Problem to work on:
Copy out the data that comes next, character for character, and leave the images aside.

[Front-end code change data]
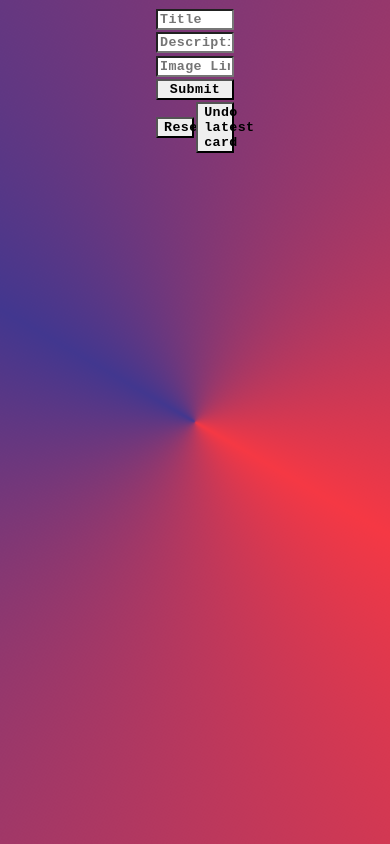
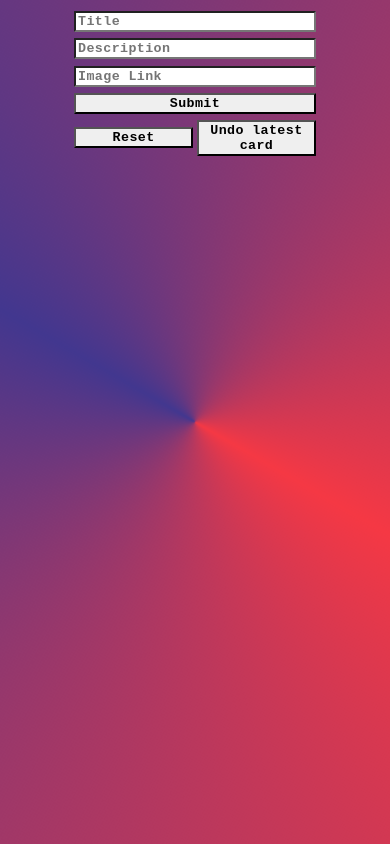
Before and after one commit to staten-island-tech/dom-manipulation-project-tonitruum-0, a plain HTML site: page index.html in a window 390 px wide. Drawn offline with Linux system fonts and the light colour scheme.

Commit message:
updated media queries

```diff
--- a/styles.css
+++ b/styles.css
@@ -64,14 +64,14 @@ input,
   font-family: 'Oswald', monospace;
   font-weight: 600;
   letter-spacing: .1vw;
-  width: 20vw;
+  width: 30vw;
   border-radius: 0.25vw;
   margin: 0.3vw;
 }
 
 #reset,
 #resetRecent {
-  width: 9.7vw;
+  width: 14.7vw;
 }
 
 #reset input[type="text"] {
@@ -88,6 +88,16 @@ input,
   .img {
     border-radius: 1.5vw;
   }
+  input,
+#reset,
+#resetRecent,
+#submit{
+  width: 35vw;
+}
+#reset,
+#resetRecent {
+  width: 17.2vw;
+}
 }
 
 @media screen and (max-width: 500px) {
@@ -104,6 +114,19 @@ input,
   }
   span {
     display: block;
+  }
+  input,
+  #reset,
+  #resetRecent,
+  #submit{
+    width: 62vw;
+    margin: .8vw;
+
+  }
+  #reset,
+  #resetRecent {
+    width: 30.7vw;
+    margin: .8vw .4vw;
   }
 }
 
```
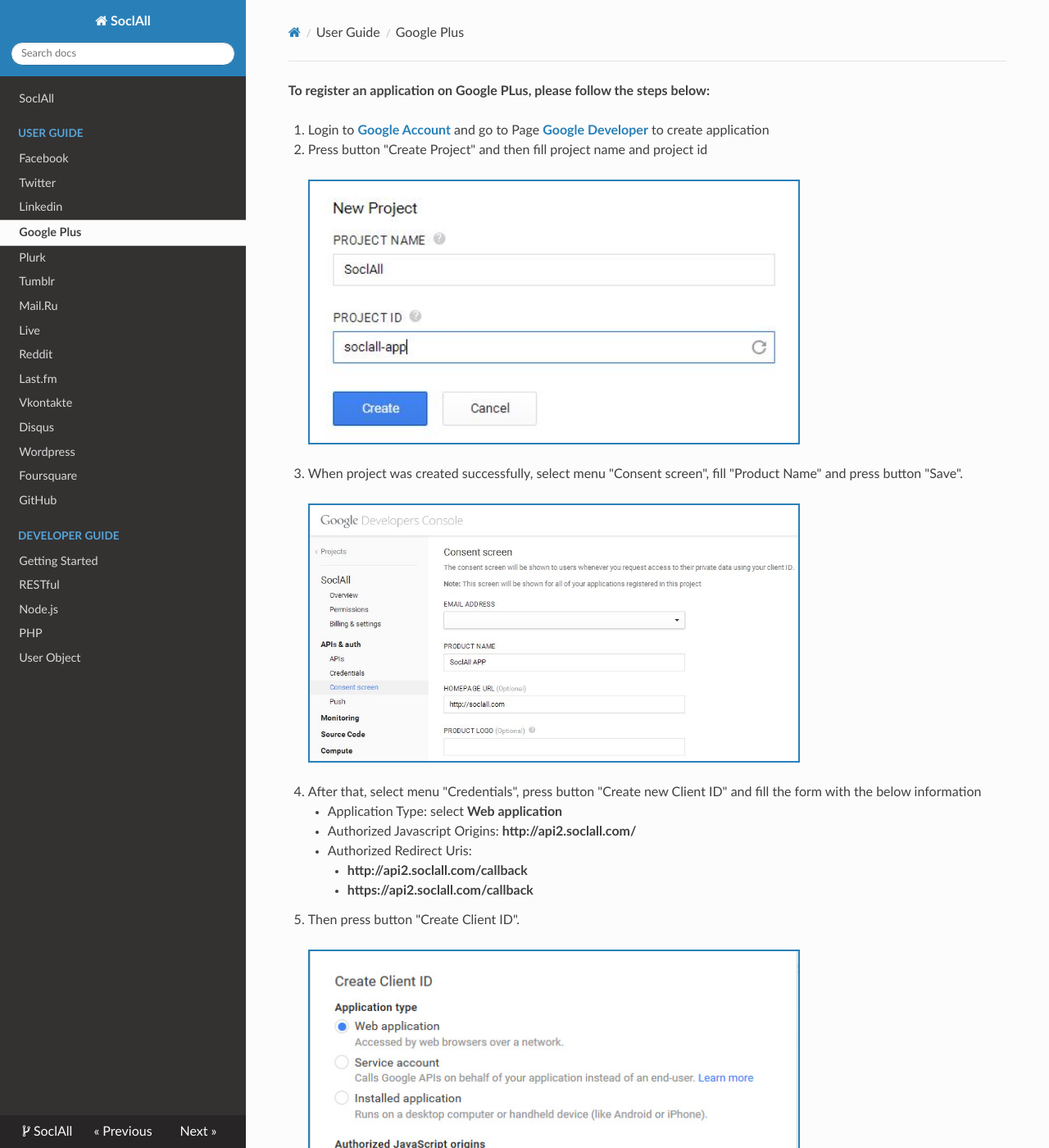
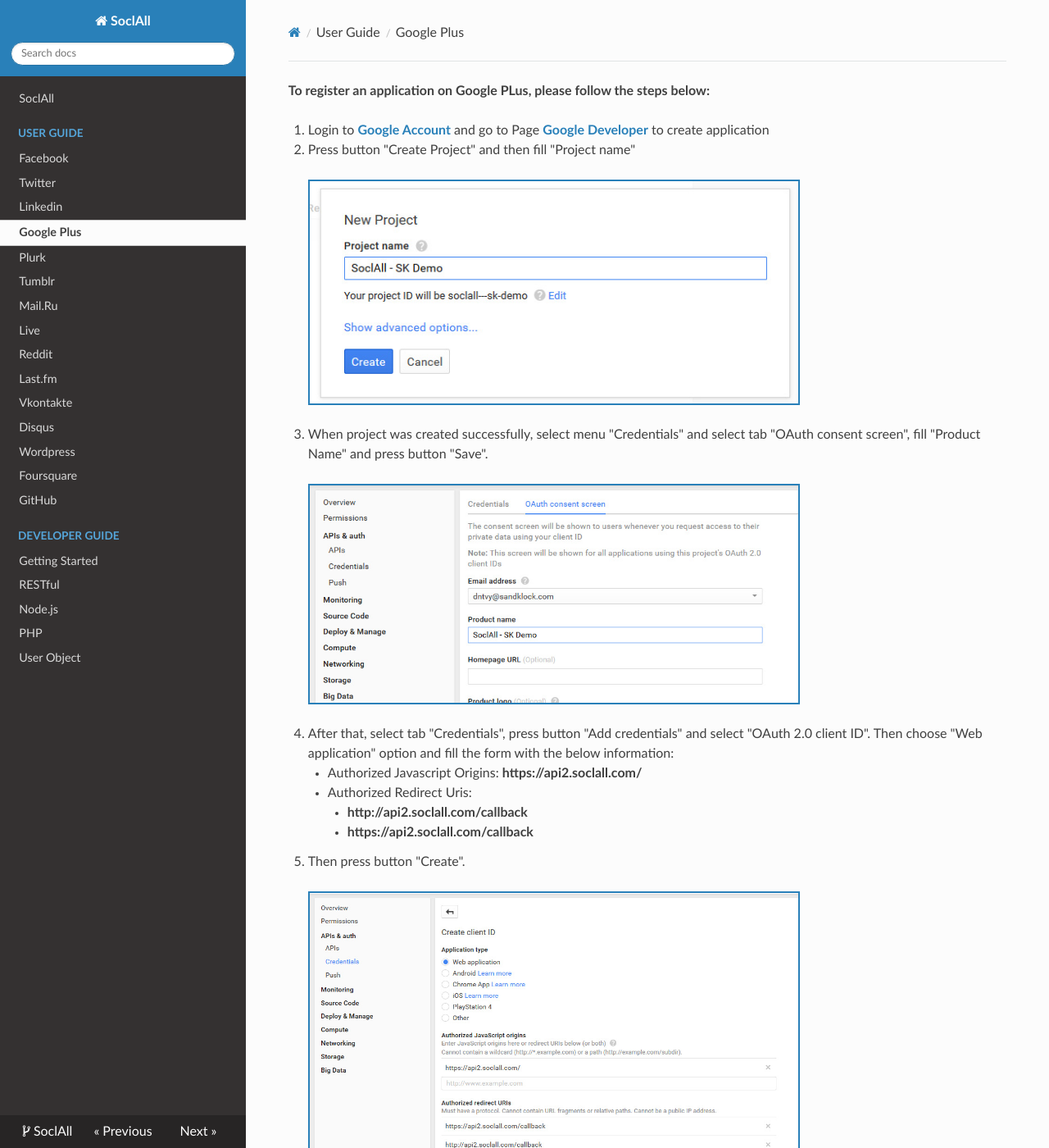
Before and after one commit to nhvu1988/socialall-docs, an MkDocs documentation site: the page built from docs/user-guide/google.md, in a window 1280 px wide and 1400 px high. Shown: the whole window at 82% size. Built offline with MkDocs 1.6.1, drawn with Linux system fonts in a browser that asks for light colours; nearby versions of some CDN libraries; old or Windows-style settings are respelled for this version of MkDocs; some of the changed text lies outside the part shown.

Commit message:
update doc

```diff
--- a/docs/user-guide/google.md
+++ b/docs/user-guide/google.md
@@ -1,21 +1,20 @@
 __To register an application on Google PLus, please follow the steps below:__
 
 1. Login to [Google Account](https://accounts.google.com/) and go to Page [Google Developer](https://console.developers.google.com/) to create application
-2. Press button "Create Project" and then fill project name and project id
+2. Press button "Create Project" and then fill "Project name"
     <div class="soclall-br"></div>
     ![Google : Create Form](/img/google-2-create-form.JPG)
     <div class="soclall-br"></div>
-3. When project was created successfully, select menu "Consent screen", fill "Product Name" and press button "Save".
+3. When project was created successfully, select menu "Credentials" and select tab "OAuth consent screen", fill "Product Name" and press button "Save".
     <div class="soclall-br"></div>
     ![Google : Consent Screen](/img/google-3-consent-screen.jpg)
     <div class="soclall-br"></div>
-4. After that, select menu "Credentials", press button "Create new Client ID" and fill the form with the below information
-    * Application Type: select __Web application__
-    * Authorized Javascript Origins: __http://api2.soclall.com/__
+4. After that, select tab "Credentials", press button "Add credentials" and select "OAuth 2.0 client ID". Then choose "Web application" option and fill the form with the below information:
+    * Authorized Javascript Origins: __https://api2.soclall.com/__
     * Authorized Redirect Uris:
         - __http://api2.soclall.com/callback__
         - __https://api2.soclall.com/callback__
-5. Then press button "Create Client ID".
+5. Then press button "Create".
     <div class="soclall-br"></div>
     ![Google : Credentials](/img/google-4-credentials.JPG)
     <div class="soclall-br"></div>
@@ -24,7 +23,7 @@ __To register an application on Google PLus, please follow the steps below:__
     <div class="soclall-br"></div>
     ![Google : Enable APIs](/img/google-5-apis.jpg)
     <div class="soclall-br"></div>
-8. After successfully registered the client ID, you can get the "Client ID" and "Client Secret" to fill SoclAll Google Settings form.
+8. After successfully registered the client ID, at "Credentials" page, click select new client ID created, you can get the "Client ID" and "Client Secret" to fill SoclAll Google Settings form.
     <div class="soclall-br"></div>
     ![Google : Client Info](/img/google-6-client-info.JPG)
     <div class="soclall-br"></div>
```
Also changed, not shown: docs/img/disqus-2-settings.png, docs/img/facebook-3-setting-page.JPG, docs/img/foursquare-1-create-form.png, docs/img/github-1-create-form.png, docs/img/google-2-create-form.JPG, docs/img/google-3-consent-screen.jpg, docs/img/google-4-credentials.JPG, docs/img/google-5-apis.jpg, docs/img/google-6-client-info.JPG, docs/img/lastfm-2-update-callback.JPG, docs/img/linkedin-3-authentication-page.jpg, docs/img/live-1-api-settings-form.JPG, docs/img/mailru-1-create-form.JPG, docs/img/mailru-2-edit-form.JPG, 4 more files.
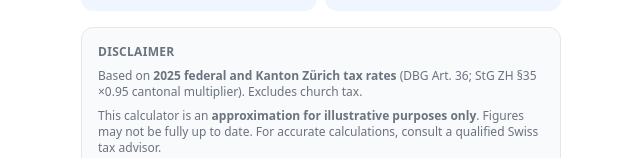
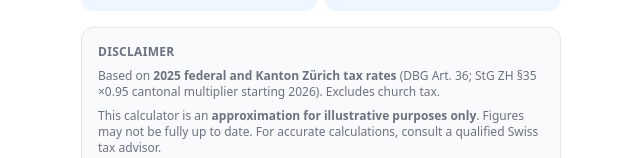
Before and after one commit to sandarlim/ZH-tax-overseas-calc, a React (Vite) app: page / in a window 1280 px wide. Shown: the part 1065-1223 px from the top of the page, without its empty margins (319-959 px from the left). Built offline with nearby package versions, Linux system fonts and the light colour scheme.

Commit message:
mix of 2025 and 2026 numbers

```diff
--- a/src/App.jsx
+++ b/src/App.jsx
@@ -292,7 +292,6 @@ export default function App() {
               <Row label="Wealth tax with property" val={fmt(wTaxW)} indent />
               <Row label="Wealth tax impact" val={fmt(dWealth)} highlight />
               <tr><td colSpan={2} className="px-1 py-2 text-xs text-gray-400">
-                Bands: 0‰ to CHF 77k · 0.5‰ to 308k · 1‰ to 3.158m · 3‰ above
               </td></tr>
             </tbody>
           </table>
@@ -301,7 +300,7 @@ export default function App() {
 
       <div className="mt-4 bg-gray-50 border border-gray-200 rounded-xl p-4 space-y-2">
         <p className="text-xs font-semibold text-gray-500 uppercase tracking-wide">Disclaimer</p>
-        <p className="text-xs text-gray-500">Based on <strong>2025 federal and Kanton Zürich tax rates</strong> (DBG Art. 36; StG ZH §35 ×0.95 cantonal multiplier). Excludes church tax. </p>
+        <p className="text-xs text-gray-500">Based on <strong>2025 federal and Kanton Zürich tax rates</strong> (DBG Art. 36; StG ZH §35 ×0.95 cantonal multiplier starting 2026). Excludes church tax. </p>
         <p className="text-xs text-gray-500">This calculator is an <strong>approximation for illustrative purposes only</strong>. Figures may not be fully up to date. For accurate calculations, consult a qualified Swiss tax advisor.</p>
         <p className="text-xs text-gray-500">⚠️ <strong>Note on Eigenmietwert:</strong> The imputed rental value system will be abolished in Switzerland in the coming years. This will affect the income progression calculation.</p>
         <p className="text-xs text-gray-500">Found an error? <a href="https://github.com/sandarlim/ZH-tax-overseas-calc/issues/new" className="text-blue-500 underline" target="_blank">Open an issue on GitHub</a> or fork the project to update.</p>
```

Reply to the task:
Before and after one commit to staten-island-tech/dom-manipulation-project-tonitruum-0, a plain HTML site: page index.html in a window 390 px wide. Drawn offline with Linux system fonts and the light colour scheme.

Commit message:
updated media queries

```diff
--- a/styles.css
+++ b/styles.css
@@ -64,14 +64,14 @@ input,
   font-family: 'Oswald', monospace;
   font-weight: 600;
   letter-spacing: .1vw;
-  width: 20vw;
+  width: 30vw;
   border-radius: 0.25vw;
   margin: 0.3vw;
 }
 
 #reset,
 #resetRecent {
-  width: 9.7vw;
+  width: 14.7vw;
 }
 
 #reset input[type="text"] {
@@ -88,6 +88,16 @@ input,
   .img {
     border-radius: 1.5vw;
   }
+  input,
+#reset,
+#resetRecent,
+#submit{
+  width: 35vw;
+}
+#reset,
+#resetRecent {
+  width: 17.2vw;
+}
 }
 
 @media screen and (max-width: 500px) {
@@ -104,6 +114,19 @@ input,
   }
   span {
     display: block;
+  }
+  input,
+  #reset,
+  #resetRecent,
+  #submit{
+    width: 62vw;
+    margin: .8vw;
+
+  }
+  #reset,
+  #resetRecent {
+    width: 30.7vw;
+    margin: .8vw .4vw;
   }
 }
 
```
Before and after one commit to nhvu1988/socialall-docs, an MkDocs documentation site: the page built from docs/user-guide/google.md, in a window 1280 px wide and 1400 px high. Shown: the whole window at 82% size. Built offline with MkDocs 1.6.1, drawn with Linux system fonts in a browser that asks for light colours; nearby versions of some CDN libraries; old or Windows-style settings are respelled for this version of MkDocs; some of the changed text lies outside the part shown.

Commit message:
update doc

```diff
--- a/docs/user-guide/google.md
+++ b/docs/user-guide/google.md
@@ -1,21 +1,20 @@
 __To register an application on Google PLus, please follow the steps below:__
 
 1. Login to [Google Account](https://accounts.google.com/) and go to Page [Google Developer](https://console.developers.google.com/) to create application
-2. Press button "Create Project" and then fill project name and project id
+2. Press button "Create Project" and then fill "Project name"
     <div class="soclall-br"></div>
     ![Google : Create Form](/img/google-2-create-form.JPG)
     <div class="soclall-br"></div>
-3. When project was created successfully, select menu "Consent screen", fill "Product Name" and press button "Save".
+3. When project was created successfully, select menu "Credentials" and select tab "OAuth consent screen", fill "Product Name" and press button "Save".
     <div class="soclall-br"></div>
     ![Google : Consent Screen](/img/google-3-consent-screen.jpg)
     <div class="soclall-br"></div>
-4. After that, select menu "Credentials", press button "Create new Client ID" and fill the form with the below information
-    * Application Type: select __Web application__
-    * Authorized Javascript Origins: __http://api2.soclall.com/__
+4. After that, select tab "Credentials", press button "Add credentials" and select "OAuth 2.0 client ID". Then choose "Web application" option and fill the form with the below information:
+    * Authorized Javascript Origins: __https://api2.soclall.com/__
     * Authorized Redirect Uris:
         - __http://api2.soclall.com/callback__
         - __https://api2.soclall.com/callback__
-5. Then press button "Create Client ID".
+5. Then press button "Create".
     <div class="soclall-br"></div>
     ![Google : Credentials](/img/google-4-credentials.JPG)
     <div class="soclall-br"></div>
@@ -24,7 +23,7 @@ __To register an application on Google PLus, please follow the steps below:__
     <div class="soclall-br"></div>
     ![Google : Enable APIs](/img/google-5-apis.jpg)
     <div class="soclall-br"></div>
-8. After successfully registered the client ID, you can get the "Client ID" and "Client Secret" to fill SoclAll Google Settings form.
+8. After successfully registered the client ID, at "Credentials" page, click select new client ID created, you can get the "Client ID" and "Client Secret" to fill SoclAll Google Settings form.
     <div class="soclall-br"></div>
     ![Google : Client Info](/img/google-6-client-info.JPG)
     <div class="soclall-br"></div>
```
Also changed, not shown: docs/img/disqus-2-settings.png, docs/img/facebook-3-setting-page.JPG, docs/img/foursquare-1-create-form.png, docs/img/github-1-create-form.png, docs/img/google-2-create-form.JPG, docs/img/google-3-consent-screen.jpg, docs/img/google-4-credentials.JPG, docs/img/google-5-apis.jpg, docs/img/google-6-client-info.JPG, docs/img/lastfm-2-update-callback.JPG, docs/img/linkedin-3-authentication-page.jpg, docs/img/live-1-api-settings-form.JPG, docs/img/mailru-1-create-form.JPG, docs/img/mailru-2-edit-form.JPG, 4 more files.
Before and after one commit to sandarlim/ZH-tax-overseas-calc, a React (Vite) app: page / in a window 1280 px wide. Shown: the part 1065-1223 px from the top of the page, without its empty margins (319-959 px from the left). Built offline with nearby package versions, Linux system fonts and the light colour scheme.

Commit message:
mix of 2025 and 2026 numbers

```diff
--- a/src/App.jsx
+++ b/src/App.jsx
@@ -292,7 +292,6 @@ export default function App() {
               <Row label="Wealth tax with property" val={fmt(wTaxW)} indent />
               <Row label="Wealth tax impact" val={fmt(dWealth)} highlight />
               <tr><td colSpan={2} className="px-1 py-2 text-xs text-gray-400">
-                Bands: 0‰ to CHF 77k · 0.5‰ to 308k · 1‰ to 3.158m · 3‰ above
               </td></tr>
             </tbody>
           </table>
@@ -301,7 +300,7 @@ export default function App() {
 
       <div className="mt-4 bg-gray-50 border border-gray-200 rounded-xl p-4 space-y-2">
         <p className="text-xs font-semibold text-gray-500 uppercase tracking-wide">Disclaimer</p>
-        <p className="text-xs text-gray-500">Based on <strong>2025 federal and Kanton Zürich tax rates</strong> (DBG Art. 36; StG ZH §35 ×0.95 cantonal multiplier). Excludes church tax. </p>
+        <p className="text-xs text-gray-500">Based on <strong>2025 federal and Kanton Zürich tax rates</strong> (DBG Art. 36; StG ZH §35 ×0.95 cantonal multiplier starting 2026). Excludes church tax. </p>
         <p className="text-xs text-gray-500">This calculator is an <strong>approximation for illustrative purposes only</strong>. Figures may not be fully up to date. For accurate calculations, consult a qualified Swiss tax advisor.</p>
         <p className="text-xs text-gray-500">⚠️ <strong>Note on Eigenmietwert:</strong> The imputed rental value system will be abolished in Switzerland in the coming years. This will affect the income progression calculation.</p>
         <p className="text-xs text-gray-500">Found an error? <a href="https://github.com/sandarlim/ZH-tax-overseas-calc/issues/new" className="text-blue-500 underline" target="_blank">Open an issue on GitHub</a> or fork the project to update.</p>
```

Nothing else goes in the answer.